INPUT DATA START
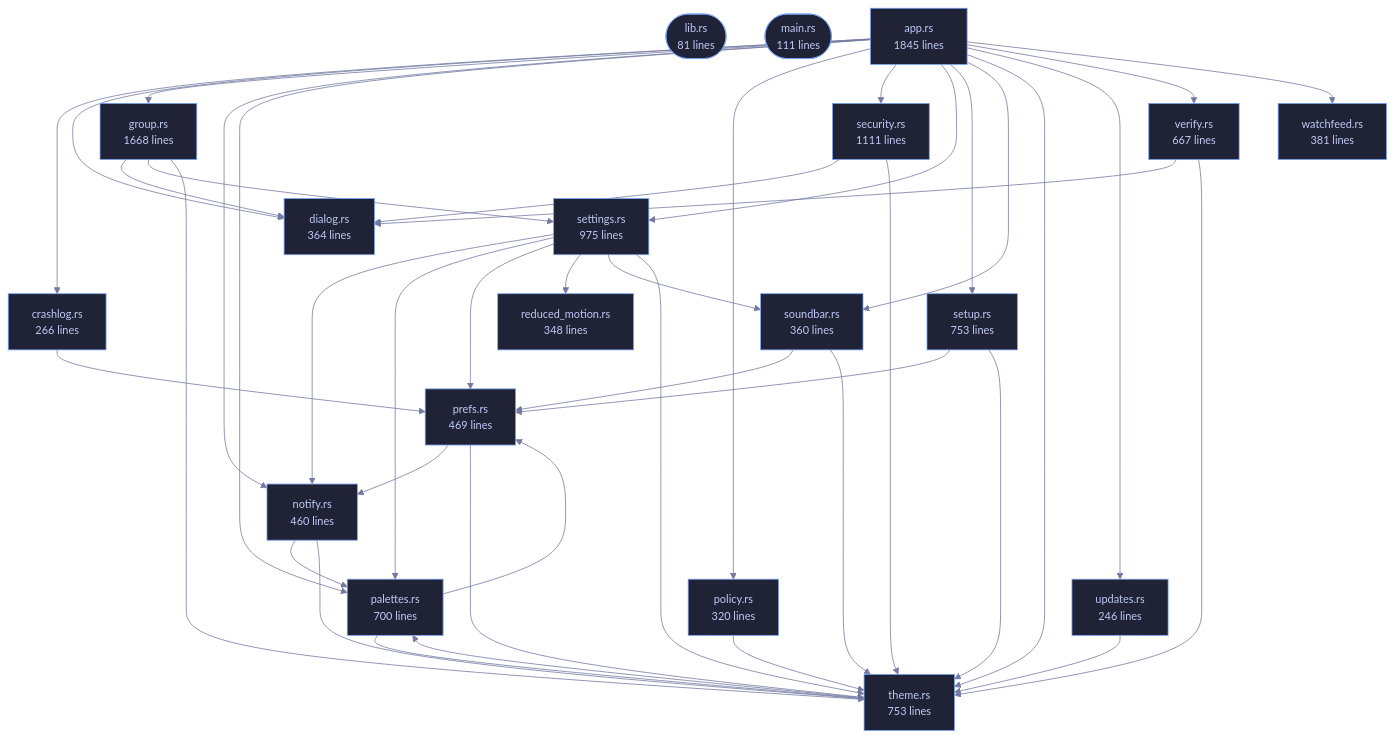
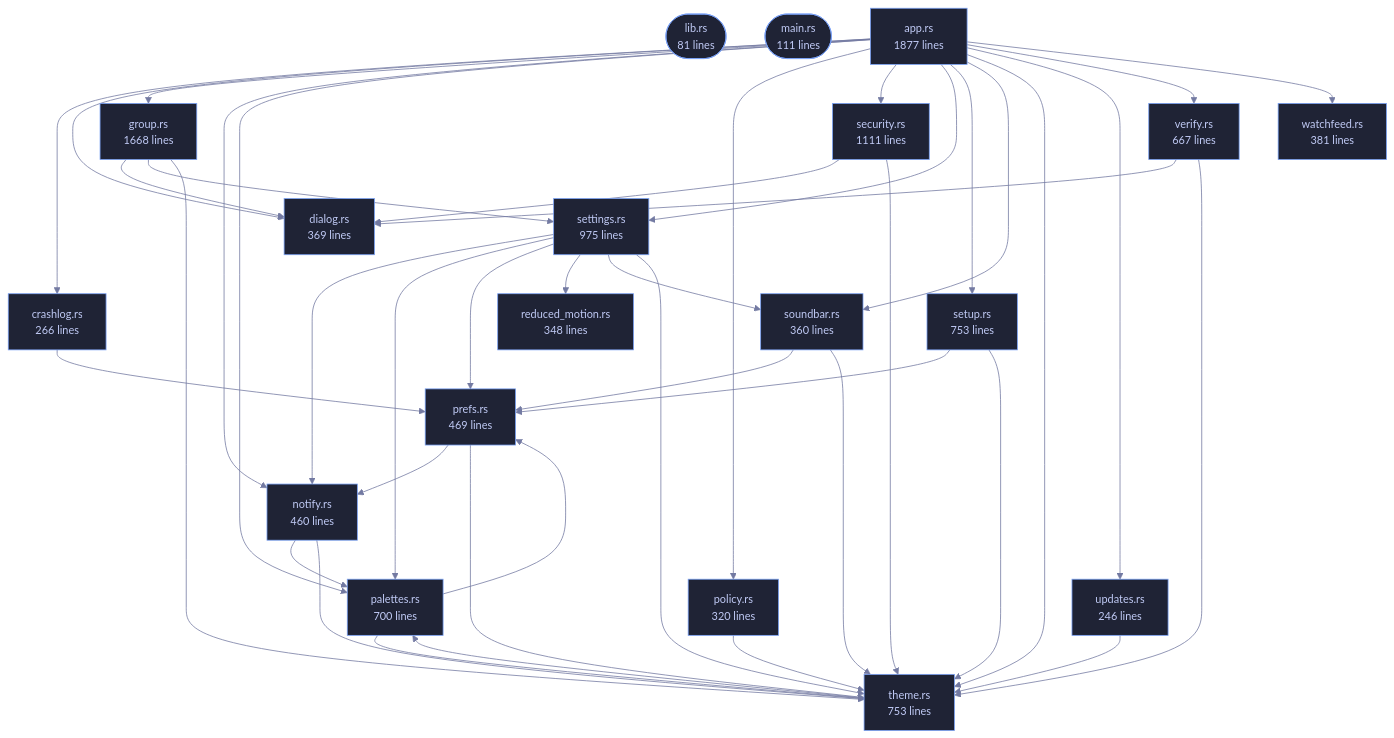
Before and after one commit to tilas01/veilvoice: the diagram in crates/veilvoice-gui/README.md, drawn with Mermaid. The commit also changed other lines of this file and 41 other files, not shown here.

```diff
--- a/crates/veilvoice-gui/README.md
+++ b/crates/veilvoice-gui/README.md
@@ -96,9 +96,9 @@
 flowchart TD
     n_lib(["lib.rs<br/>81 lines"])
     n_main(["main.rs<br/>111 lines"])
-    n_app["app.rs<br/>1845 lines"]
+    n_app["app.rs<br/>1877 lines"]
     n_crashlog["crashlog.rs<br/>266 lines"]
-    n_dialog["dialog.rs<br/>364 lines"]
+    n_dialog["dialog.rs<br/>369 lines"]
     n_group["group.rs<br/>1668 lines"]
     n_notify["notify.rs<br/>460 lines"]
     n_palettes["palettes.rs<br/>700 lines"]
```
INPUT DATA END
#### [AIM OF THE TASK]
Print the material above exactly as it appears, but not its pictures.

#### [REPLY TO THE EXERCISE]
Before and after one commit to tilas01/veilvoice: the diagram in crates/veilvoice-gui/README.md, drawn with Mermaid. The commit also changed other lines of this file and 41 other files, not shown here.

```diff
--- a/crates/veilvoice-gui/README.md
+++ b/crates/veilvoice-gui/README.md
@@ -96,9 +96,9 @@
 flowchart TD
     n_lib(["lib.rs<br/>81 lines"])
     n_main(["main.rs<br/>111 lines"])
-    n_app["app.rs<br/>1845 lines"]
+    n_app["app.rs<br/>1877 lines"]
     n_crashlog["crashlog.rs<br/>266 lines"]
-    n_dialog["dialog.rs<br/>364 lines"]
+    n_dialog["dialog.rs<br/>369 lines"]
     n_group["group.rs<br/>1668 lines"]
     n_notify["notify.rs<br/>460 lines"]
     n_palettes["palettes.rs<br/>700 lines"]
```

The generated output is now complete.